Membership remained the government`s goal and was a “long-term goal” of the Federal Council until 2016, when Switzerland`s frozen application was withdrawn.   The motion was adopted in June by the Council of States and then by the Federal Council.    By letter of 27 July, the Federal Council informed the Presidency of the Council of the EU that it was withdrawing its request.  In 1994, Switzerland and the EU began negotiating special relations outside the EEA. Switzerland wanted to ensure the economic integration with the EU that the EEA Treaty would have allowed, while cleaning up relations with the contentious points that led the people to refuse the referendum. Swiss politicians stressed the bilateral nature of these negotiations, which took place between two equal partners and not between 16, 26, 28 or 29, as is the case for the negotiations on the Treaty on European Union. These agreements cover a wide range of issues, including the free movement of persons, Schengen/Dublin, land and air transport, agriculture, research, statistics, free trade and customs services. The history of Switzerland`s bilateral engagement with the European Community consists of four main parts. In summary, this so-called “bilateral” approach works well for both parties and makes it possible to streamline trade relations. Problems can arise in such relationships. Switzerland and the EU are currently working on issues relating to cross-border services and wage protection (the so-called eight-day rule).
In total, there are currently more than 100 bilateral agreements between the EU and Switzerland. The goods agreements between Switzerland and the EU include measures to ensure the free movement of goods. These agreements can be classified into: (i) tariff reduction; – harmonisation of product rules; and (iii) simplification of border crossings.

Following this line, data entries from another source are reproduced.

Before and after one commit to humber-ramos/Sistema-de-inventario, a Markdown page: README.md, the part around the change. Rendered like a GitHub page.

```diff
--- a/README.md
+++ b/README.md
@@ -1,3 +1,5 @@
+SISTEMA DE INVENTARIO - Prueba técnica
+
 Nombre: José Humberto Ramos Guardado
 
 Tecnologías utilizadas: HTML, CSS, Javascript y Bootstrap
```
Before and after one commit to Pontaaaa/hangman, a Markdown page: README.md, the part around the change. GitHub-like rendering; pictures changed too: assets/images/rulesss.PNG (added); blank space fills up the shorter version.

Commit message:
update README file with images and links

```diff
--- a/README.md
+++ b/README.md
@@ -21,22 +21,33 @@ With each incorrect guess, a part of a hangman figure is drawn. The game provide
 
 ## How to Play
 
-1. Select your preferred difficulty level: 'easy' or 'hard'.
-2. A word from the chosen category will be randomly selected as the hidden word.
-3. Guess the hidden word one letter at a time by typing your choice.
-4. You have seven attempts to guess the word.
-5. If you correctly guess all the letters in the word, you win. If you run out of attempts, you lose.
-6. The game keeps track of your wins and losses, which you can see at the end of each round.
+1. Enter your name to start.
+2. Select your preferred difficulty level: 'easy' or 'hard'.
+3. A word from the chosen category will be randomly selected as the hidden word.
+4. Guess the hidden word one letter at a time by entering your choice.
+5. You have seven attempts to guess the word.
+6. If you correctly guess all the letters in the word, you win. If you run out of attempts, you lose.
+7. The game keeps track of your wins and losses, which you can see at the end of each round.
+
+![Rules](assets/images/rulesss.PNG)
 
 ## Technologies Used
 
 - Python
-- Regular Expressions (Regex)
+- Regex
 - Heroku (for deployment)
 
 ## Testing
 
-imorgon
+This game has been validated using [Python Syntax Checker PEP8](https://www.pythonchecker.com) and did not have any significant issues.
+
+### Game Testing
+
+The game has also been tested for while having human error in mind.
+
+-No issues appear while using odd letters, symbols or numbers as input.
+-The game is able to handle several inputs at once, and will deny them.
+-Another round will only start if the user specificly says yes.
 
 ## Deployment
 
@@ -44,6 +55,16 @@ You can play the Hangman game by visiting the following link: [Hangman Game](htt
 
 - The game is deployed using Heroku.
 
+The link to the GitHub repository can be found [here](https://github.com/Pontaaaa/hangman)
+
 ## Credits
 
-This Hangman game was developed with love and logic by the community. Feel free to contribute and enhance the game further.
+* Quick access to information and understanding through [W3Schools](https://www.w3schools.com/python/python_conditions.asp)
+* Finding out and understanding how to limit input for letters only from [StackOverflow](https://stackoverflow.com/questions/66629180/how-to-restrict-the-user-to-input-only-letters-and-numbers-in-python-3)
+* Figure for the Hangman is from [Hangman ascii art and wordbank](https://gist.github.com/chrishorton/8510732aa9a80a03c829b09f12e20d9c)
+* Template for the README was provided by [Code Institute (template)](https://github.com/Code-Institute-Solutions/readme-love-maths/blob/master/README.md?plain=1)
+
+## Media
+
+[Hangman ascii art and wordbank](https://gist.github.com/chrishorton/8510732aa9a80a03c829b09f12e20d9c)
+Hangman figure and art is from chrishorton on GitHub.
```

In the field of foreign and security policy, Switzerland and the EU have no cross-cutting agreements. .